21 SEPTEMBER 1912, Page 11


[To TEE EDITOR Or T5 "SPECTATOR.") SIR,—The Union of South Africa is being so much quoted by writers and speakers at home as an argument in favour of Home Rule, that it is right the British public should know there is a decided opinion amongst the majority of English and Scotch people here that there is no analogy between Ireland and South Africa, and that the granting of Home Rule would be detrimental to the peace of Europe. While whichever party is in power at home will make but little difference to South Africa, we regard with dismay the attempt to place a loyal Protestant community under the yoke of a Roman Catholic executive. The present writer remembers how, when he was in England, the late Charles Haddon Spurgeon said the thing could never be. The electors have twice voted against it. This Bill, as those preceding it, would hand over the Government of Ireland to the Catholics, only in a more subtle, complex, and expensive form. I observe that Dr. Horton suggests the Protestants should migrate from Ireland; but what have they done ? The Protestant Press of England apparently considers it politically expedient to champion the cause of the Catholics, regardless of all antecedent history.
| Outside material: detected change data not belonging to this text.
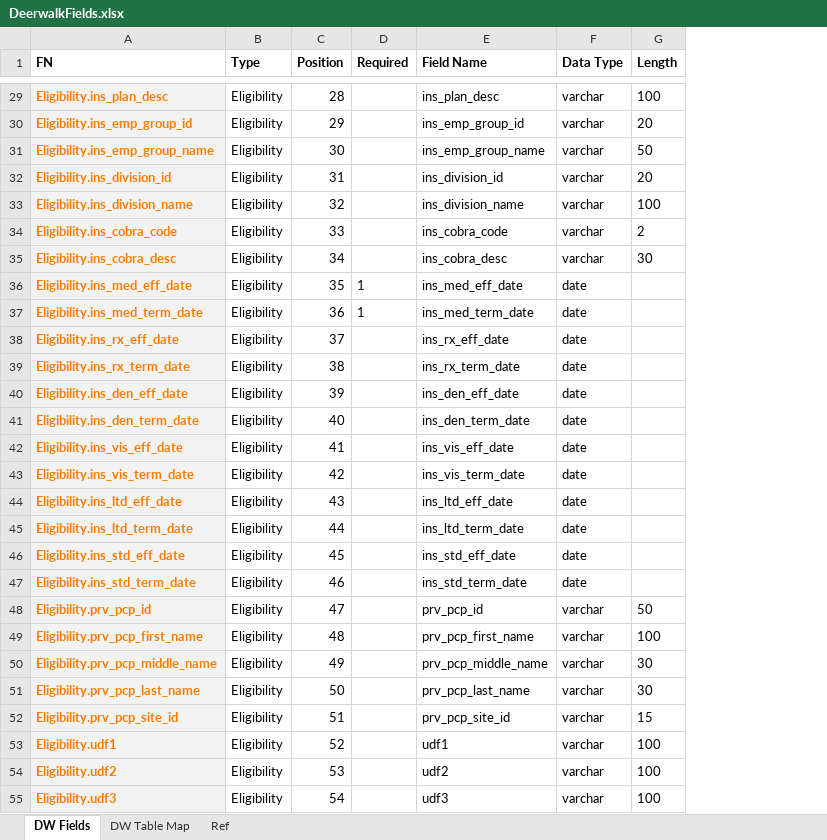
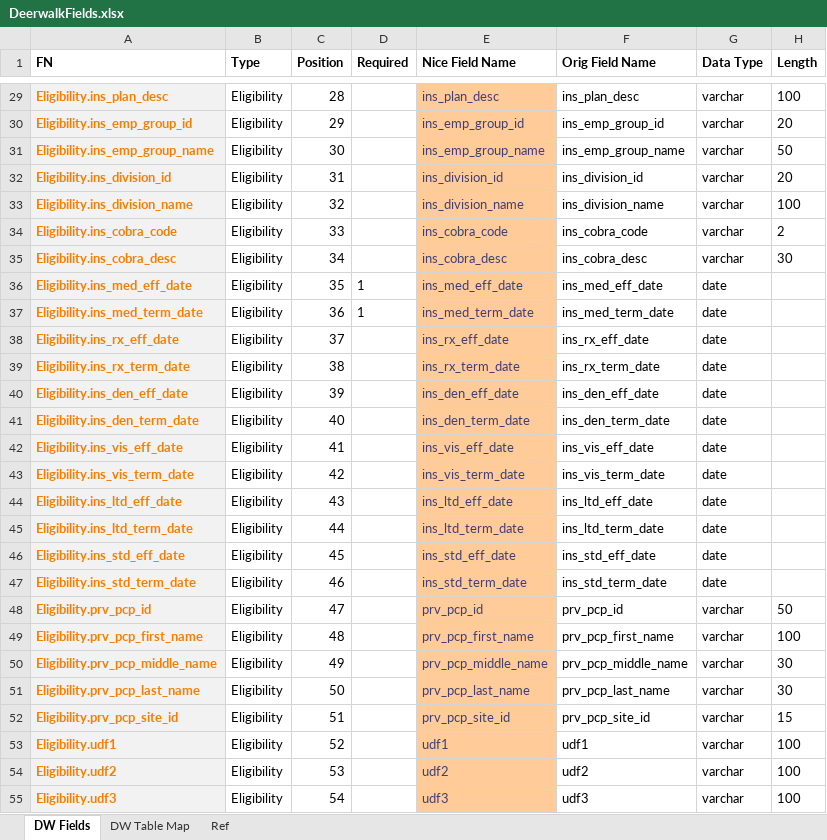
Before and after one commit to Pointy-hair/Group, an Excel workbook: src/Traffk.Bal/Data/DataStoreUpgrader/PostEF/0002.Deerwalk/DeerwalkFields.xlsx, sheet DW Fields, drawn as a sheet; only a part is shown, gaps mark what is left out; values as stored, in another font and other column widths than the file's, no borders; the diff covers the shown part only; the diff names each change by its address in the sheet, - before the commit and + after, or states it on an @@ line.

```diff
--- a/src/Traffk.Bal/Data/DataStoreUpgrader/PostEF/0002.Deerwalk/DeerwalkFields.xlsx (sheet DW Fields)
+++ b/src/Traffk.Bal/Data/DataStoreUpgrader/PostEF/0002.Deerwalk/DeerwalkFields.xlsx (sheet DW Fields)
+column F (Orig Field Name), rows 29-55: ins_plan_desc | ins_emp_group_id | ins_emp_group_name | ins_division_id | ins_division_name | ins_cobra_code | ins_cobra_desc | ins_med_eff_date | ins_med_term_date | ins_rx_eff_date | ins_rx_term_date | ins_den_eff_date | ins_den_term_date | ins_vis_eff_date | ins_vis_term_date | ins_ltd_eff_date | ins_ltd_term_date | ins_std_eff_date | ins_std_term_date | prv_pcp_id | prv_pcp_first_name | prv_pcp_middle_name | prv_pcp_last_name | prv_pcp_site_id | udf1 | udf2 | udf3
-E1: Field Name
+E1: Nice Field Name
@@ E29:E55 fill: none → #FFCC99, text colour: black → #3F3F76 @@
```
Also changed, not shown: cell formats elsewhere in this sheet, formulas that keep their value, 26 other files.
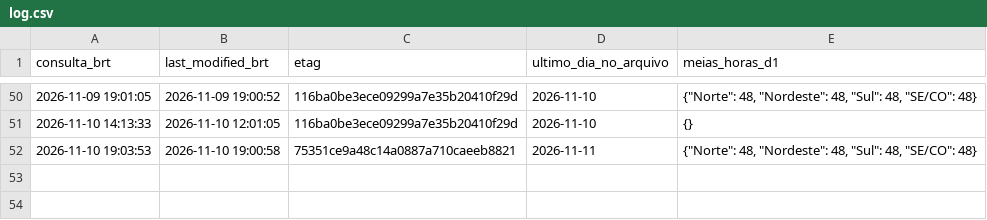
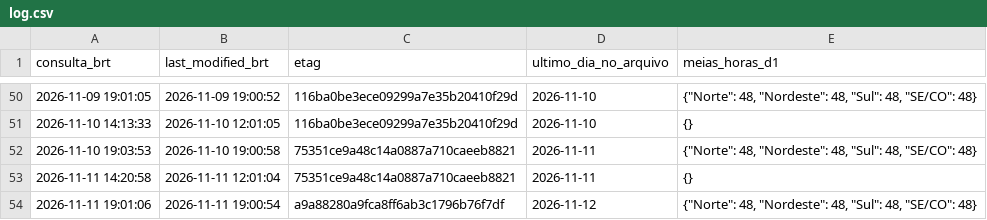
Before and after one commit to squadra22/squadra-clima, a CSV file: data/cmo_publicacao/log.csv, drawn as a sheet; only a part is shown, gaps mark what is left out.

```diff
--- a/data/cmo_publicacao/log.csv
+++ b/data/cmo_publicacao/log.csv
@@ -52 +52,3 @@ consulta_brt;last_modified_brt;etag;ultimo_dia_no_arquivo;meias_horas_d1
 2026-11-10 19:03:53;2026-11-10 19:00:58;75351ce9a48c14a0887a710caeeb8821;2026-11-11;"{""Norte"": 48, ""Nordeste"": 48, ""Sul"": 48, ""SE/CO"": 48}"
+2026-11-11 14:20:58;2026-11-11 12:01:04;75351ce9a48c14a0887a710caeeb8821;2026-11-11;{}
+2026-11-11 19:01:06;2026-11-11 19:00:54;a9a88280a9fca8ff6ab3c1796b76f7df;2026-11-12;"{""Norte"": 48, ""Nordeste"": 48, ""Sul"": 48, ""SE/CO"": 48}"
```
Also changed, not shown: data/cmo_publicacao/historico.csv, data/cmo_publicacao/horario.csv, 3 other files.
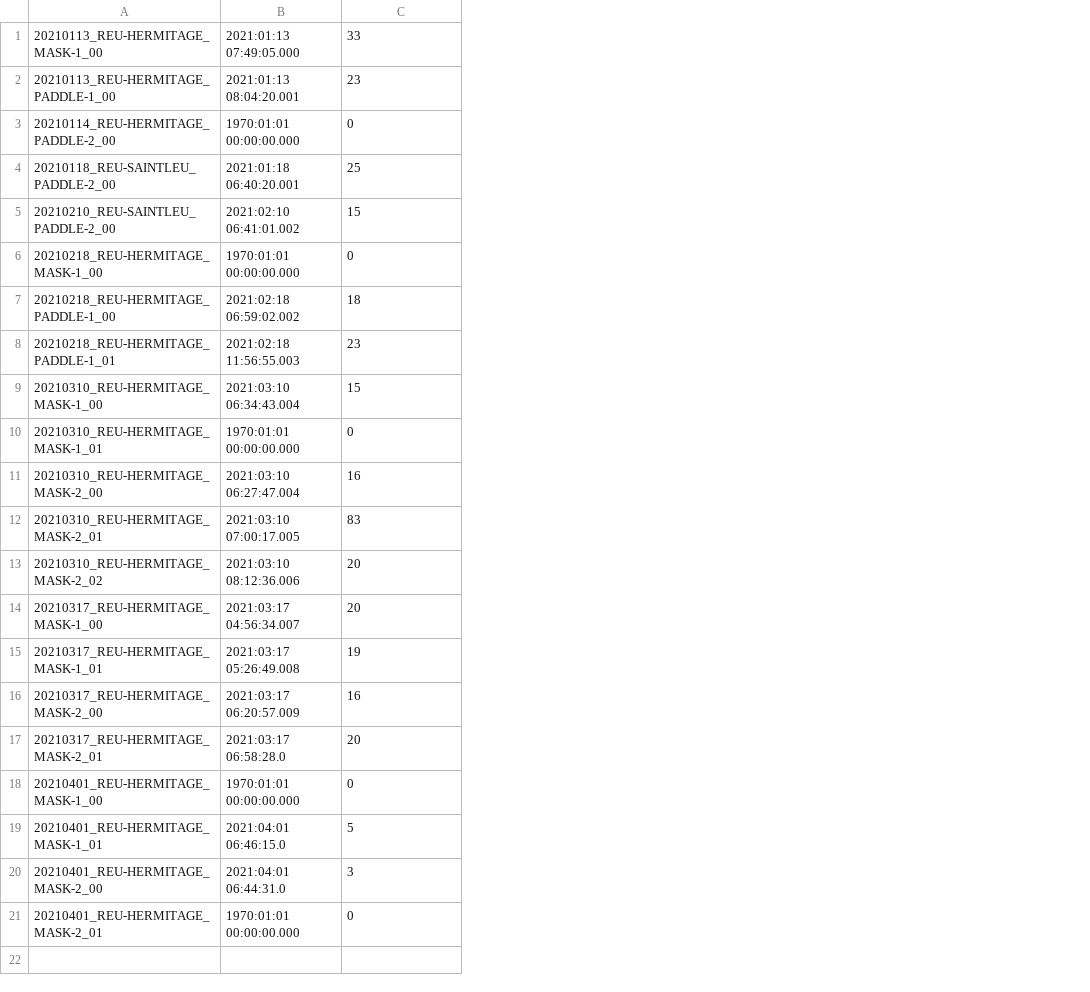
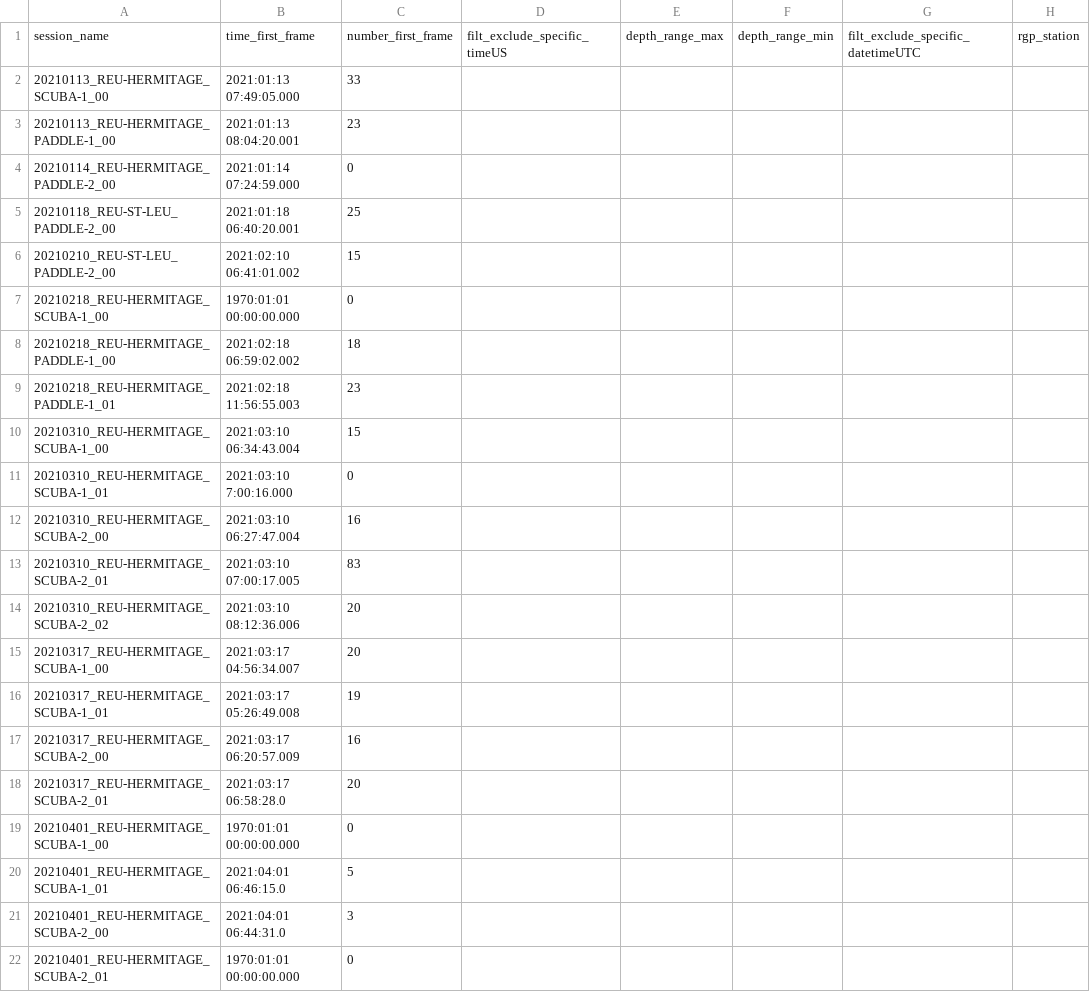
Before and after one commit to SeatizenDOI/plancha-workflow, a CSV file: csv/2021_plancha.csv, drawn as a sheet; removed rows and columns are numbered as before the commit, all else as after; the diff names each change by its address in the sheet, - before the commit and + after, or states it on an @@ line.

```diff
--- a/csv/2021_plancha.csv
+++ b/csv/2021_plancha.csv
-column A, rows 1-21: 20210113_REU-HERMITAGE_MASK-1_00 | 20210113_REU-HERMITAGE_PADDLE-1_00 | 20210114_REU-HERMITAGE_PADDLE-2_00 | 20210118_REU-SAINTLEU_PADDLE-2_00 | 20210210_REU-SAINTLEU_PADDLE-2_00 | 20210218_REU-HERMITAGE_MASK-1_00 | 20210218_REU-HERMITAGE_PADDLE-1_00 | 20210218_REU-HERMITAGE_PADDLE-1_01 | 20210310_REU-HERMITAGE_MASK-1_00 | 20210310_REU-HERMITAGE_MASK-1_01 | 20210310_REU-HERMITAGE_MASK-2_00 | 20210310_REU-HERMITAGE_MASK-2_01 | 20210310_REU-HERMITAGE_MASK-2_02 | 20210317_REU-HERMITAGE_MASK-1_00 | 20210317_REU-HERMITAGE_MASK-1_01 | 20210317_REU-HERMITAGE_MASK-2_00 | 20210317_REU-HERMITAGE_MASK-2_01 | 20210401_REU-HERMITAGE_MASK-1_00 | 20210401_REU-HERMITAGE_MASK-1_01 | 20210401_REU-HERMITAGE_MASK-2_00 | 20210401_REU-HERMITAGE_MASK-2_01
+column A, rows 2-22: 20210113_REU-HERMITAGE_SCUBA-1_00 | 20210113_REU-HERMITAGE_PADDLE-1_00 | 20210114_REU-HERMITAGE_PADDLE-2_00 | 20210118_REU-ST-LEU_PADDLE-2_00 | 20210210_REU-ST-LEU_PADDLE-2_00 | 20210218_REU-HERMITAGE_SCUBA-1_00 | 20210218_REU-HERMITAGE_PADDLE-1_00 | 20210218_REU-HERMITAGE_PADDLE-1_01 | 20210310_REU-HERMITAGE_SCUBA-1_00 | 20210310_REU-HERMITAGE_SCUBA-1_01 | 20210310_REU-HERMITAGE_SCUBA-2_00 | 20210310_REU-HERMITAGE_SCUBA-2_01 | 20210310_REU-HERMITAGE_SCUBA-2_02 | 20210317_REU-HERMITAGE_SCUBA-1_00 | 20210317_REU-HERMITAGE_SCUBA-1_01 | 20210317_REU-HERMITAGE_SCUBA-2_00 | 20210317_REU-HERMITAGE_SCUBA-2_01 | 20210401_REU-HERMITAGE_SCUBA-1_00 | 20210401_REU-HERMITAGE_SCUBA-1_01 | 20210401_REU-HERMITAGE_SCUBA-2_00 | 20210401_REU-HERMITAGE_SCUBA-2_01
+column D, empty
+column E, empty
+column F, empty
+column G, empty
+column H, empty
+row 1: session_name | time_first_frame | number_first_frame | filt_exclude_specific_timeUS | depth_range_max | depth_range_min | filt_exclude_specific_datetimeUTC | rgp_station
-B4: 1970:01:01 00:00:00.000
+B4: 2021:01:14 07:24:59.000
-B11: 1970:01:01 00:00:00.000
+B11: 2021:03:10 7:00:16.000
```
Also changed, not shown: csv/2015_plancha.csv, csv/202211_plancha.csv, 11 other files.
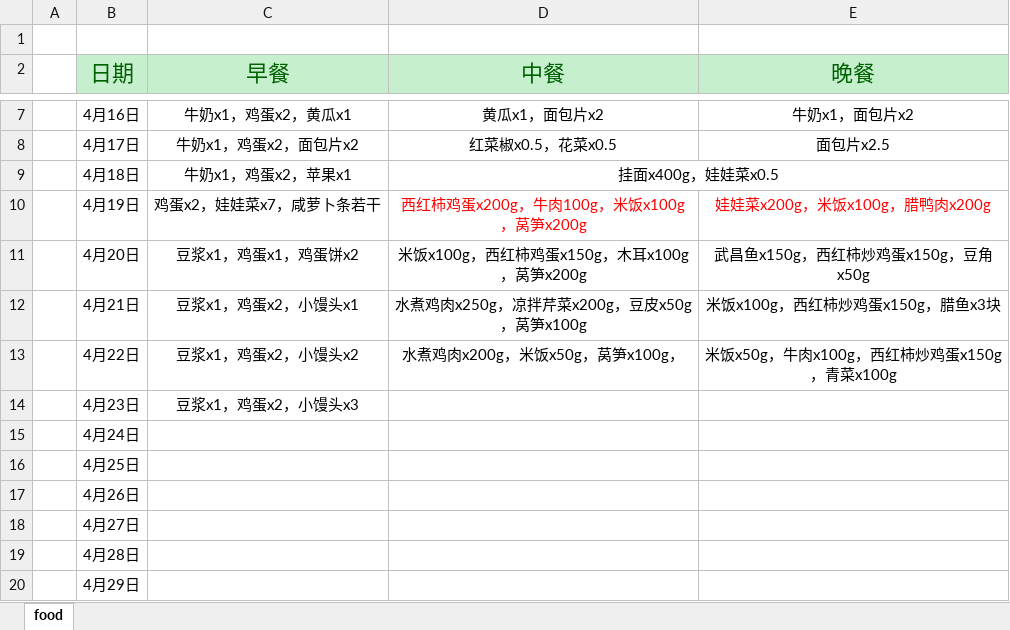
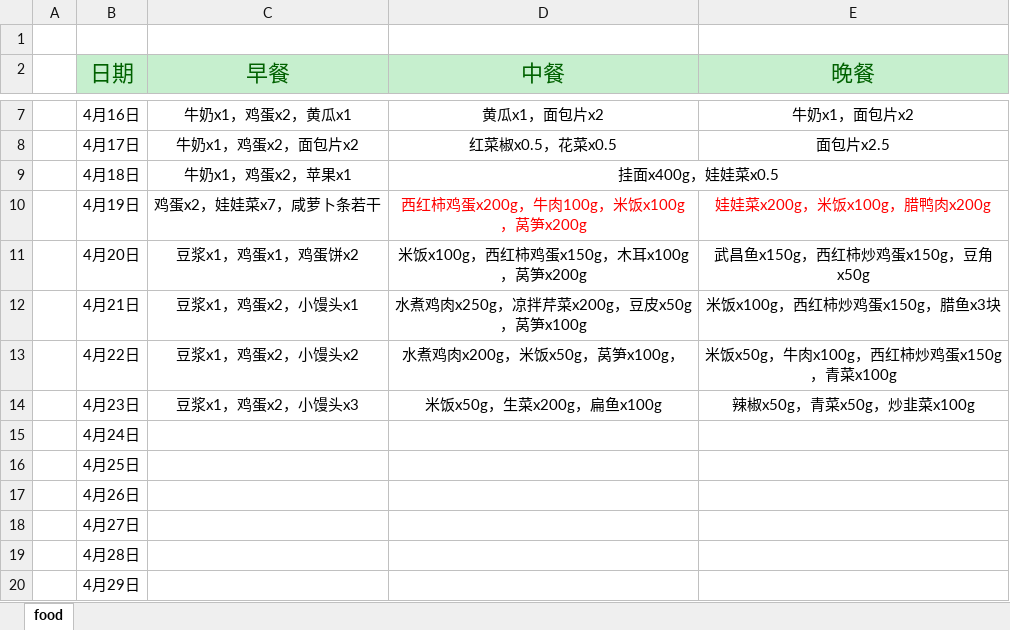
Before and after one commit to aoya/bodybuilding, an Excel workbook: 01.日常记录/02.Food.xlsx, sheet food, drawn as a sheet; only a part is shown, gaps mark what is left out; values as stored, in another font and other column widths than the file's, no borders; the diff names each change by its address in the sheet, - before the commit and + after, or states it on an @@ line.

```diff
--- a/01.日常记录/02.Food.xlsx (sheet food)
+++ b/01.日常记录/02.Food.xlsx (sheet food)
-D14 (中餐): (empty)
+D14 (中餐): 米饭x50g，生菜x200g，扁鱼x100g
-E14 (晚餐): (empty)
+E14 (晚餐): 辣椒x50g，青菜x50g，炒韭菜x100g
```
Also changed, not shown: 01.日常记录/01.每日体能训练记录.xlsx, 01.日常记录/03.体重曲线.xlsx.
Should not the Protestants of Great Britain, irrespective of party, unite as one man with the Protestants of Ireland and petition the King to command this question to be submitted to the electors, and so prevent the strife and bloodshed which would follow the enactment of this apostate measure?—I Sir, &c., SOUTH AFRICAN PROTESTANT.